Once that started wearing off, I became hyper-aware of my brain chemical levels. If I was hungry, I was unable to put off eating for more than 5 minutes without getting a headache. The same was true if my blood sugar was low, if I hadn’t had enough salt recently, if I needed water, if I needed caffeine, or if I needed protein. Each of these had its own distinct type of headache that I came to recognize over the course of about a week. This is subsiding right now, but still present.

At this point, after 3 weeks of recovery, I’m back at work part-time, hoping to go up to full sometime next week. I have some special glasses that my partner got me to cut out some blue light, which helps with screens. I can think pretty well again, though my memory isn’t perfect. I can read, though I need to hold back, because I can easily read enough to give myself a headache. It’ll probably be another week or two before I’m at 100%, assuming that I get there.

90% of people recover from a concussion within a month. Of the remainder, most recover within three months. Some people never recover.
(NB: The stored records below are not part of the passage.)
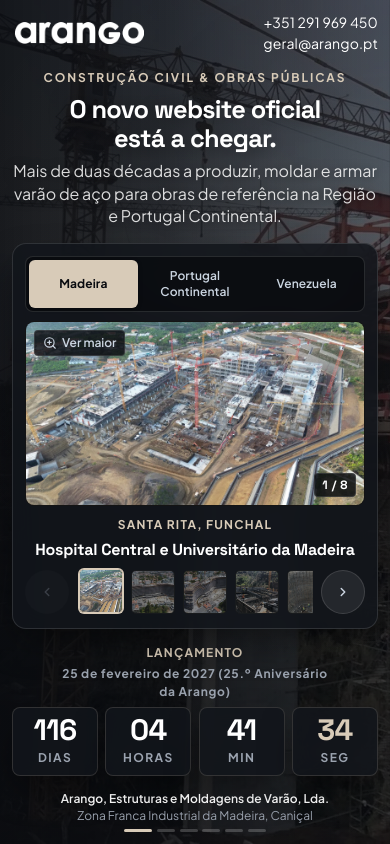
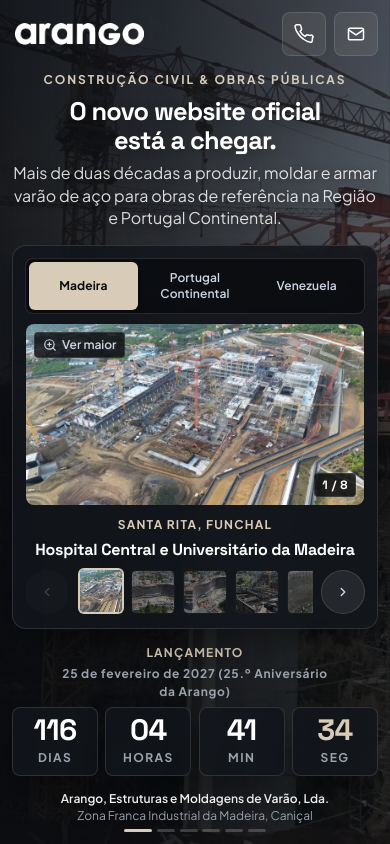
Before and after one commit to arangoadmin/arango, a React (Vite) app: page / in a window 390 px wide. Built offline with nearby package versions, Linux system fonts and the light colour scheme.

Commit message:
Show mobile contact icons with information dialogs

```diff
--- a/src/components/Header.jsx
+++ b/src/components/Header.jsx
@@ -1,4 +1,34 @@
+import { useEffect, useRef, useState } from 'react'
+import { content } from '../data/content'
+
+/** @returns {import('react').ReactElement} */
 export default function Header() {
+  const { phone, email } = content.pt
+  const [activeContact, setActiveContact] = useState(
+    /** @type {{ label: string, value: string } | null} */ (null)
+  )
+  const contactDialogRef = useRef(/** @type {HTMLDialogElement | null} */ (null))
+
+  useEffect(() => {
+    if (activeContact && contactDialogRef.current && !contactDialogRef.current.open) {
+      contactDialogRef.current.showModal()
+    }
+  }, [activeContact])
+
+  /** @param {import('react').MouseEvent<HTMLDialogElement>} event */
+  function handleBackdropClick(event) {
+    if (event.target !== event.currentTarget) return
+
+    const dialog = event.currentTarget
+    const bounds = dialog.getBoundingClientRect()
+    if (
+      event.clientX < bounds.left || event.clientX > bounds.right ||
+      event.clientY < bounds.top || event.clientY > bounds.bottom
+    ) {
+      dialog.close()
+    }
+  }
+
   return (
     <header className="site-header">
       <div className="brand-group">
@@ -13,10 +43,55 @@ export default function Header() {
       </div>
 
       <div className="header-contact" aria-label="Contactos">
-        <span className="contact-phone">+351 291 969 450</span>
+        <button
+          type="button"
+          className="contact-phone"
+          aria-label={`${phone}, ver número de telefone`}
+          aria-haspopup="dialog"
+          onClick={() => setActiveContact({ label: 'Telefone', value: phone })}
+        >
+          <svg className="contact-icon" viewBox="0 0 24 24" fill="none" stroke="currentColor" strokeWidth="1.8" strokeLinecap="round" strokeLinejoin="round" aria-hidden="true" focusable="false">
+            <path d="M22 16.92v3a2 2 0 0 1-2.18 2A19.79 19.79 0 0 1 11.19 18a19.5 19.5 0 0 1-6-6 19.79 19.79 0 0 1-3.91-8.67A2 2 0 0 1 3.26 1h3a2 2 0 0 1 2 1.72c.13.96.36 1.9.69 2.79a2 2 0 0 1-.45 2.11L7.23 8.89a16 16 0 0 0 6 6l1.27-1.27a2 2 0 0 1 2.11-.45c.89.33 1.83.56 2.79.69A2 2 0 0 1 22 16.92z" />
+          </svg>
+          <span className="contact-text">{phone}</span>
+        </button>
         <span className="contact-sep" aria-hidden="true">|</span>
-        <span className="contact-email">geral@arango.pt</span>
+        <button
+          type="button"
+          className="contact-email"
+          aria-label={`${email}, ver endereço de email`}
+          aria-haspopup="dialog"
+          onClick={() => setActiveContact({ label: 'Email', value: email })}
+        >
+          <svg className="contact-icon" viewBox="0 0 24 24" fill="none" stroke="currentColor" strokeWidth="1.8" strokeLinecap="round" strokeLinejoin="round" aria-hidden="true" focusable="false">
+            <rect x="3" y="5" width="18" height="14" rx="2" />
+            <path d="m3 7 9 6 9-6" />
+          </svg>
+          <span className="contact-text">{email}</span>
+        </button>
       </div>
+
+      <dialog
+        ref={contactDialogRef}
+        className="contact-dialog"
+        aria-labelledby="contact-dialog-title"
+        onClose={() => setActiveContact(null)}
+        onClick={handleBackdropClick}
+      >
+        <div className="contact-dialog-header">
+          <h2 id="contact-dialog-title">{activeContact?.label}</h2>
+          <button
+            type="button"
+            className="contact-dialog-close"
+            aria-label="Fechar"
+            autoFocus
+            onClick={() => contactDialogRef.current?.close()}
+          >
+            &times;
+          </button>
+        </div>
+        <p className="contact-dialog-value">{activeContact?.value}</p>
+      </dialog>
     </header>
   )
 }
--- a/src/index.css
+++ b/src/index.css
@@ -167,7 +167,83 @@ html, body {
   color: var(--color-text-primary);
   letter-spacing: 0.01em;
   user-select: text;
-  cursor: default;
+  text-decoration: none;
+  line-height: inherit;
+  padding: 0;
+  border: 0;
+  background: transparent;
+  cursor: pointer;
+}
+
+.contact-phone:hover,
+.contact-email:hover {
+  color: var(--color-accent);
+}
+
+.contact-phone:focus-visible,
+.contact-email:focus-visible {
+  outline: 2px solid var(--color-accent);
+  outline-offset: 2px;
+}
+
+.contact-icon {
+  display: none;
+}
+
+.contact-dialog {
+  width: min(20rem, calc(100% - 2rem));
+  max-height: calc(100dvh - 2rem);
+  margin: auto;
+  padding: 1rem;
+  border: 1px solid var(--color-accent-border);
+  border-radius: 14px;
+  background: var(--color-bg);
+  color: var(--color-text-primary);
+  box-shadow: var(--shadow-card);
+}
+
+.contact-dialog::backdrop {
+  background: var(--color-surface);
+}
+
+.contact-dialog-header {
+  display: flex;
+  align-items: center;
+  justify-content: space-between;
+  gap: 1rem;
+}
+
+.contact-dialog-header h2 {
+  font-family: var(--font-display);
+  font-size: 1.125rem;
+}
+
+.contact-dialog-close {
+  width: var(--control-size);
+  height: var(--control-size);
+  flex-shrink: 0;
+  border: 0;
+  border-radius: 8px;
+  background: var(--color-accent-soft);
+  color: var(--color-text-primary);
+  font-size: 1.75rem;
+  cursor: pointer;
+}
+
+.contact-dialog-close:hover {
+  background: var(--color-surface-hover);
+}
+
+.contact-dialog-close:focus-visible {
+  outline: 2px solid var(--color-accent);
+  outline-offset: 2px;
+}
+
+.contact-dialog-value {
+  margin-top: 0.75rem;
+  font-size: 1.125rem;
+  overflow-wrap: anywhere;
+  user-select: text;
 }
 
 /* ==========================================================================
@@ -966,10 +1042,26 @@ html, body {
   .header-contact .contact-sep { display: none; }
 }
 
+@media (max-width: 50rem) {
+  .header-contact { flex-wrap: nowrap; }
+  .contact-phone, .contact-email {
+    display: inline-flex;
+    align-items: center;
+    justify-content: center;
+    width: var(--control-size);
+    height: var(--control-size);
+    border: 1px solid var(--color-border);
+    border-radius: 8px;
+    background: var(--color-accent-soft);
+  }
+  .contact-phone:hover, .contact-email:hover { background: var(--color-surface-hover); }
+  .contact-icon { display: block; width: 20px; height: 20px; }
+  .contact-text { display: none; }
+}
+
 @media (max-width: 40rem) {
   .page-container { padding-block: max(0.75rem, env(safe-area-inset-top)) max(0.75rem, env(safe-area-inset-bottom)); }
   .site-header { gap: 0.5rem; }
-  .header-contact { flex-direction: column; align-items: flex-end; }
   .site-footer { padding-block: 0; gap: 0.25rem; }
   .footer-company { flex-direction: column; gap: 0; }
   .footer-divider { display: none; }
```
Also changed, not shown: 1 other file (tests, documents, lock files or other folders).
I am very grateful to be on the track to recovery.

More Art from the New Project

 

So many Lunars 400 LUNARS

While I’m working on Beneath the White City, please enjoy a random generator I made that has 400 Lunar names, totems, and roles, which I call:

400 Lunars

And which you can find at https://colin-fredericks.github.io/ex3-400-lunars/

Perfect for when your damnfool Solars stumble across a moot of 30 irritable predator-god moon-beasts and suddenly you need to come up with 30 animals off the top of your head.

Many thanks to Sarah Lancaster for helping me come up with a substantial portion of the list.

End of Echoes

That’s it for Echoes of the Godkiller! As usual, there will be a hiatus while I work on the next setting and other things.

Next up is Beneath the White City. It’ll be a less action-filled setting in the North, focused on tight scenes filled with choices, virtues, and investigation.

Status Update: Echoes of the Godkiller

I’ve finally completed all of the character backgrounds, and some small percentage of the rest of the info.

The slowness of my progress in this setting is not because it’s super-difficult to write these characters (the way it was with Project X and the original Splinter) or because of my tendons (the way it was with Shores and Red Jade Canyon). It’s because I’ve been involved in a lot of other things in my life, which have taken up so much of my time. I’m glad that those efforts have been effective. I’d rather be writing, but I’d also rather that my friends were safe and healthy. Priorities.